INFPs, in my observation, balk at the entire concept of MBTI more than anyone else I've seen. They tend to find the Te nature of putting people in boxes highly offensive to their Fi individuality.
In fact, I think I may know an INFP dude IRL because he started FREAKING OUT last night when I had barely even explained Jungian types to him. My ESFJ guy friend was sitting there with me like "OMGZ LULZ WTF" because the possible-INFP started getting butthurt before he even understood what we were trying to tell him. It was very strange. I thought he might be INTP up until that point, but now I don't think so at all.
Other than that, it varies. I think Feelers may be more likely to get offended when someone else tells them they've misyped themselves.
"Sentiment without action is the ruin of the soul." - Edward Abbey
The Instinctive Triad: Types eight, nine, and one are concerned with maintaining resistance to reality (creating boundaries for the self that are based on physical tensions). These types tend to have problems with aggression and repression.
I know I read this somewhere, but I can't find it now.
I think perhaps that 7 could be seen as a denial type because they are denying their problems at times, and wouldn't want to admit the negatives about themselves.
The two people that I've introduced to the MBTI, that were the most resistant to it, were ISFP (suspected) and ISFJ (confirmed).
The ISFJ read some descriptions and everything went in one ear and out the other except for a brief usage of the word "secretary", as a possible career choice, which must have touched a nerve with her because she absolutely flipped out at me, talking about how stupid the test was and how could anyone take it seriously.
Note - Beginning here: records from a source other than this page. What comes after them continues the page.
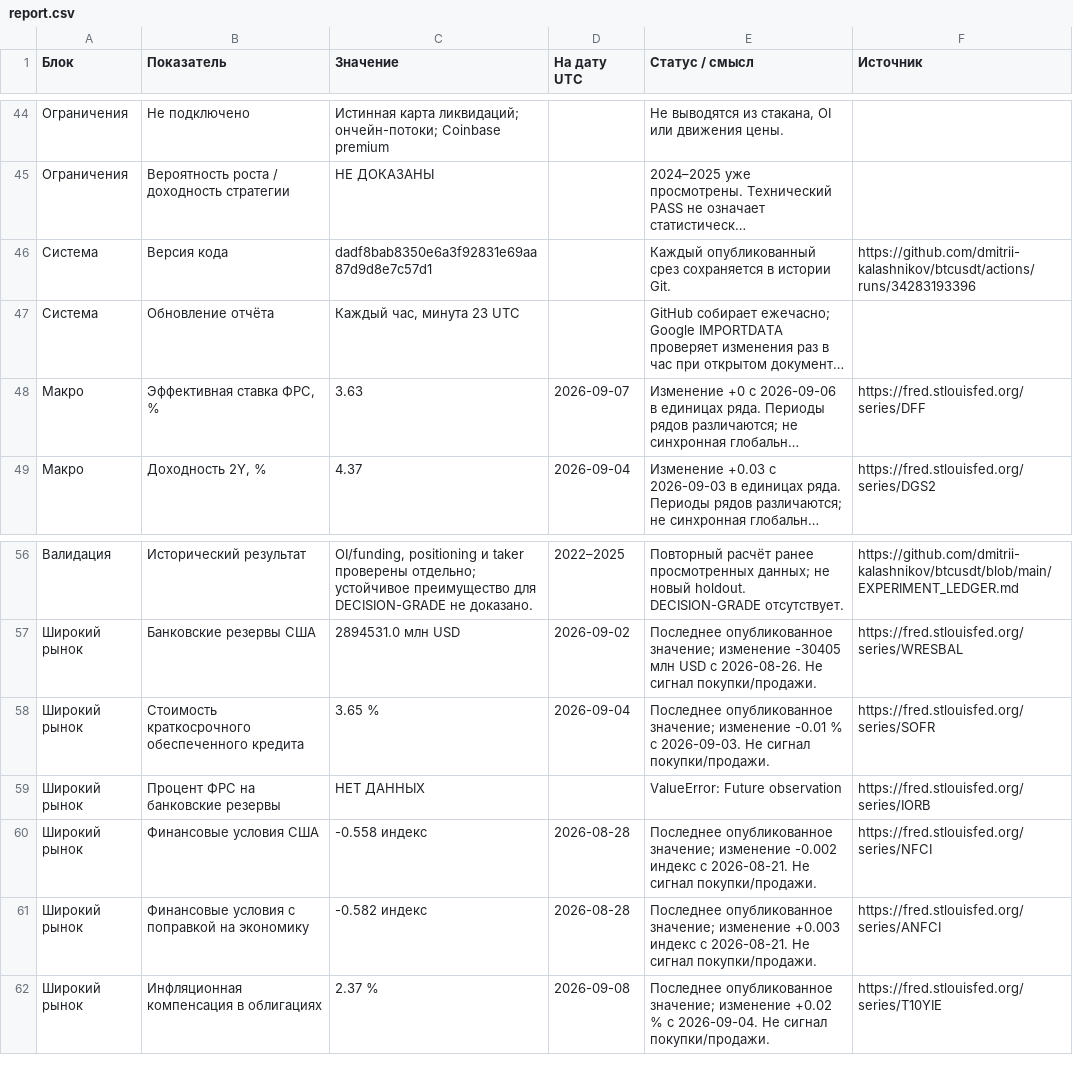
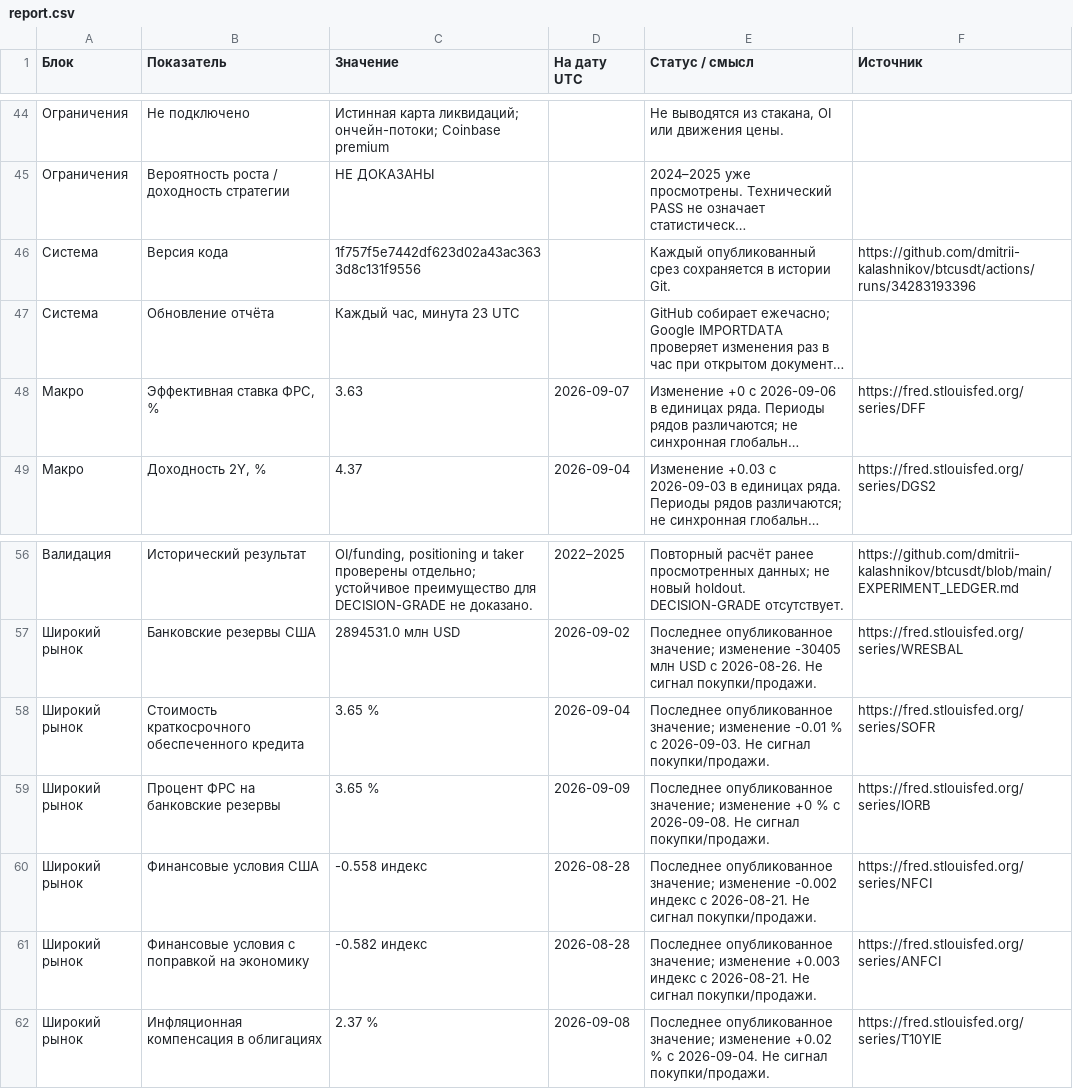
Before and after one commit to dmitrii-kalashnikov/btcusdt, a CSV file: live/report.csv, drawn as a sheet; only a part is shown, gaps mark what is left out; long unchanged cells end in …; the diff covers the shown part only; the diff names each change by its address in the sheet, - before the commit and + after, or states it on an @@ line.

```diff
--- a/live/report.csv
+++ b/live/report.csv
-C46 (Значение): dadf8bab8350e6a3f92831e69aa87d9d8e7c57d1
+C46 (Значение): 1f757f5e7442df623d02a43ac3633d8c131f9556
-C59 (Значение): НЕТ ДАННЫХ
+C59 (Значение): 3.65 %
-D59 (На дату UTC): (empty)
+D59 (На дату UTC): 2026-09-09
-E59 (Статус / смысл): ValueError: Future observation
+E59 (Статус / смысл): Последнее опубликованное значение; изменение +0 % с 2026-09-08. Не сигнал покупки/продажи.
```
Also changed, not shown: 28 edited cells elsewhere in this file, 1 other file.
The ISFP said, and I quote: "I already know myself. I don't need someone else to tell me who I am."
I agree about INFPs, though -- especially from my experience on this forum.
I was at that MBTI workshop once and there was that girl who scored as ESTP or ESTJ I think. She was quite ruffled about the T, because it sounded to her as if she would be like a robot without emotions (most people at that workshop didn't know about MBTI before so they didn't quite understand it yet). I thought she might start crying soon.